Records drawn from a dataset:
[Start of Attachment]
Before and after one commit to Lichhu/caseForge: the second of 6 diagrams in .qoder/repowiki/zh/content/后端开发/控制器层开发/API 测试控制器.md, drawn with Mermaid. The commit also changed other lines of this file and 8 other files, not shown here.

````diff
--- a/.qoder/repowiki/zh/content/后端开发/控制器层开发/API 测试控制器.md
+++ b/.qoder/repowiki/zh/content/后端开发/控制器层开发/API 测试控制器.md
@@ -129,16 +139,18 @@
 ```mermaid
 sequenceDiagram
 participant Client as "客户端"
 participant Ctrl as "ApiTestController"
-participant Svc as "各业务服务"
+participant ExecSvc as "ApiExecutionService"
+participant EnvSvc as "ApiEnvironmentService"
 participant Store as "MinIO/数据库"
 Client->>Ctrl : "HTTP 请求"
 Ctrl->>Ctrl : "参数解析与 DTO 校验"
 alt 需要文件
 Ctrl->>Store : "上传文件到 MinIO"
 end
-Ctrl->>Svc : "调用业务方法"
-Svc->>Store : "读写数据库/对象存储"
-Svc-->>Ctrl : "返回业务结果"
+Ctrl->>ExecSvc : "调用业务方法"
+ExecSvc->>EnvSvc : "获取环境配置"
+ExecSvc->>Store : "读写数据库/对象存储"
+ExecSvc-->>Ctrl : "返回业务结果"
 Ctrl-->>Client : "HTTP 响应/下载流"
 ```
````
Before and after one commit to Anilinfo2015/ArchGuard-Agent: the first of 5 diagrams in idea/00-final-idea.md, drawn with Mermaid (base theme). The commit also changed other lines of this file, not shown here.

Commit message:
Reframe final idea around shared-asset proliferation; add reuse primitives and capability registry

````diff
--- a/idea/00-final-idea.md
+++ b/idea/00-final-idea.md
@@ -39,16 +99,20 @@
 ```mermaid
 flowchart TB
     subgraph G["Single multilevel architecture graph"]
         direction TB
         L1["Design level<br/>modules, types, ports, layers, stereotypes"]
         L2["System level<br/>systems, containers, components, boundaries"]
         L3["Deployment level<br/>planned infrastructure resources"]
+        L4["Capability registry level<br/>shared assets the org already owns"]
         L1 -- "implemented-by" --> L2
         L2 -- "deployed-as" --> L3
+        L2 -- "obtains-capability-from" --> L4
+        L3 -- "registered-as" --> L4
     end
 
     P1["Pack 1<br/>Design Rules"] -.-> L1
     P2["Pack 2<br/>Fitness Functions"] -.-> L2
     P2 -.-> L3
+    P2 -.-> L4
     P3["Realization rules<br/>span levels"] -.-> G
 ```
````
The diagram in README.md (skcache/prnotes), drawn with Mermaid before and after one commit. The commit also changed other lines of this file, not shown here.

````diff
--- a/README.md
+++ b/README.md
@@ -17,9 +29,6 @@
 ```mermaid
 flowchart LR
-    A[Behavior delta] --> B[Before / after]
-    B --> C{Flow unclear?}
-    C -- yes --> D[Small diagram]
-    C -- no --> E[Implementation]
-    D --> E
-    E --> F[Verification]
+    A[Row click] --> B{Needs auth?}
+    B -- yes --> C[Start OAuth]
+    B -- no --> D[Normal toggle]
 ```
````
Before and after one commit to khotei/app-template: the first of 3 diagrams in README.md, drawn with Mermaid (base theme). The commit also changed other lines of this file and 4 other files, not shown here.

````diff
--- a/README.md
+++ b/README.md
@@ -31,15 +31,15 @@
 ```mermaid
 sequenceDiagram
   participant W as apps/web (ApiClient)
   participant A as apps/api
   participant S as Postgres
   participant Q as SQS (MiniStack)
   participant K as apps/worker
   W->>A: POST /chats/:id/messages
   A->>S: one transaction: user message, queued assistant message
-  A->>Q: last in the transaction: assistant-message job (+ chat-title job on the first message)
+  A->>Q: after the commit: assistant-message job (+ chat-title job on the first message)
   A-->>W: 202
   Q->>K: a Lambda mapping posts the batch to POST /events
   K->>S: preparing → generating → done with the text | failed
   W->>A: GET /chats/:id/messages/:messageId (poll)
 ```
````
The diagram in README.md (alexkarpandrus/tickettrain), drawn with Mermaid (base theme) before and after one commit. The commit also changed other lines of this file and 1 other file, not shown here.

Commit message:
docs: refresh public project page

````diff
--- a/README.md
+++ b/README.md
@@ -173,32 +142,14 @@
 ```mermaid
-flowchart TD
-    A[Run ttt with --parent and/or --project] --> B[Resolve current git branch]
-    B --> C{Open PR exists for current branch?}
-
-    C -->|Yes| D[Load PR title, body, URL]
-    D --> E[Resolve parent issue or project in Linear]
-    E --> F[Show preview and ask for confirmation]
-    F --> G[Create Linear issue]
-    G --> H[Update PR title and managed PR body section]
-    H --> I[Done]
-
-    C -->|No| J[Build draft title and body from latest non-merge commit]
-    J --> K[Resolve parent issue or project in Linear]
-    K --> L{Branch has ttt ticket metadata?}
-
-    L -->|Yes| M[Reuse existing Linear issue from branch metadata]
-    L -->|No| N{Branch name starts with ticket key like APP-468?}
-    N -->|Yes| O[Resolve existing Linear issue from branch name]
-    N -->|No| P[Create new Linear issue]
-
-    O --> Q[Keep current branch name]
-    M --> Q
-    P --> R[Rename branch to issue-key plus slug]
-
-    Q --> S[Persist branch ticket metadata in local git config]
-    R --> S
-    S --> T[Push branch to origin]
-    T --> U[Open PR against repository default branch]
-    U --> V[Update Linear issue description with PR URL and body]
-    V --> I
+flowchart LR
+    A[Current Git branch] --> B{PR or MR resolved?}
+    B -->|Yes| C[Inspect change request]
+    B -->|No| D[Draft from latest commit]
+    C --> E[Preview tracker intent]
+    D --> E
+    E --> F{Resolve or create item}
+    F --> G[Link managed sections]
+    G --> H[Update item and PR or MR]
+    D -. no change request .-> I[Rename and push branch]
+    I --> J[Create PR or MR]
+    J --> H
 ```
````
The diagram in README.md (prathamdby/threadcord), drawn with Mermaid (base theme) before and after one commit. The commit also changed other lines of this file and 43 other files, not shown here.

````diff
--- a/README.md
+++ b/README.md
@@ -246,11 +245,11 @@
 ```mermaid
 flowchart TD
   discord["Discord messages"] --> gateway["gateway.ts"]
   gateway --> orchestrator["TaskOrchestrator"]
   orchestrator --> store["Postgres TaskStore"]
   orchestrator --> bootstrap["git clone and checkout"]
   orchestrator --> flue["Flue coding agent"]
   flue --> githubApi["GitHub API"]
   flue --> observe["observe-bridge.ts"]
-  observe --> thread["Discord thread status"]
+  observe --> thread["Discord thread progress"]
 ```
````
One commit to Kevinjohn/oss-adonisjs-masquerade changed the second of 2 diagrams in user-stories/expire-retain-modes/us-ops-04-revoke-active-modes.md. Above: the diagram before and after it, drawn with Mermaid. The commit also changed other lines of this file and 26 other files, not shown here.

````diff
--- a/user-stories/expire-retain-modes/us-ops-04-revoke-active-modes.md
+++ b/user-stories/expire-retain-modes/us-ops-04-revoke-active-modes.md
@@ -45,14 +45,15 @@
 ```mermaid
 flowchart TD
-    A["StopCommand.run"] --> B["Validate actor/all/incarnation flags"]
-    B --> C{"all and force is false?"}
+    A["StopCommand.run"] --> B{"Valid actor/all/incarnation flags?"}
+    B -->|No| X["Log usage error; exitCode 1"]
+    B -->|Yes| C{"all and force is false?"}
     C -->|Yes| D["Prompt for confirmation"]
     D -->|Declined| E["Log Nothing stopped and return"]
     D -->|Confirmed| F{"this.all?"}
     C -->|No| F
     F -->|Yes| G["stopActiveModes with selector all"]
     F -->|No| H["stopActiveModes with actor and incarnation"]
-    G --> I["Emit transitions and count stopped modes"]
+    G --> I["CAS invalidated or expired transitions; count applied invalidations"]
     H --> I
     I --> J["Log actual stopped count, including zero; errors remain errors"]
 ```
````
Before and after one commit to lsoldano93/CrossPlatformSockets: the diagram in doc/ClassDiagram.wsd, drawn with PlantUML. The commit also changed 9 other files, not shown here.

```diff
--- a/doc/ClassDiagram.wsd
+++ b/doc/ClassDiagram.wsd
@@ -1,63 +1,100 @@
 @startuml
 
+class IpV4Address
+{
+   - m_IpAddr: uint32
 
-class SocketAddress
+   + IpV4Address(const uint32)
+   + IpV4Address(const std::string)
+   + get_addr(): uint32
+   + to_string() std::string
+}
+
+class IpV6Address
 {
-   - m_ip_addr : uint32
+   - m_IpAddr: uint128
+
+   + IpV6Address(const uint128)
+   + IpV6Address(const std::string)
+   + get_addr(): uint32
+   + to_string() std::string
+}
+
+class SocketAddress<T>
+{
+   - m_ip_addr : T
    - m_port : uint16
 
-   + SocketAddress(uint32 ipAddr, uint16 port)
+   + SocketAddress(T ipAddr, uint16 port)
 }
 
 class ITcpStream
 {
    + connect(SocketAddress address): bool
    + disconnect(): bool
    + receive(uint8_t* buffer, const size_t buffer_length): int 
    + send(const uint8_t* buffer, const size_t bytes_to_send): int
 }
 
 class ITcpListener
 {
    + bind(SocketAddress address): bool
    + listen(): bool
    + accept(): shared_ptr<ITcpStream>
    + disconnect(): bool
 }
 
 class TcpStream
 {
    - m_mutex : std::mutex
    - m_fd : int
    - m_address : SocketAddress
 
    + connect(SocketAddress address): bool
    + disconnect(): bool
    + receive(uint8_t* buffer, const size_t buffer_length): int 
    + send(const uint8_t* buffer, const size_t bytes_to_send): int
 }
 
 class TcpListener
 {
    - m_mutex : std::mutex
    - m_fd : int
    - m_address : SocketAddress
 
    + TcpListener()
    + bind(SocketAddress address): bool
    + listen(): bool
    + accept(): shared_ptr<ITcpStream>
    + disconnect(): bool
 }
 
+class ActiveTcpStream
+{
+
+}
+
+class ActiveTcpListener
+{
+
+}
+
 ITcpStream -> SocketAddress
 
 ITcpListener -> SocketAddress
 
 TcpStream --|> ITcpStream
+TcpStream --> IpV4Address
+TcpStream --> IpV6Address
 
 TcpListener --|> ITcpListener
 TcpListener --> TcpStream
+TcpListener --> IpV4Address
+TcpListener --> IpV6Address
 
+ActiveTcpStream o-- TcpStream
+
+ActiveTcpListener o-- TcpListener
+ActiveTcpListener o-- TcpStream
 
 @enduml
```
[End of Attachment]
(EXERCISE AIM):
Each line in the data that holds the word "orchestrator" must be copied.

(PROBLEM SOLUTION):
   gateway --> orchestrator["TaskOrchestrator"]
   orchestrator --> store["Postgres TaskStore"]
   orchestrator --> bootstrap["git clone and checkout"]
   orchestrator --> flue["Flue coding agent"]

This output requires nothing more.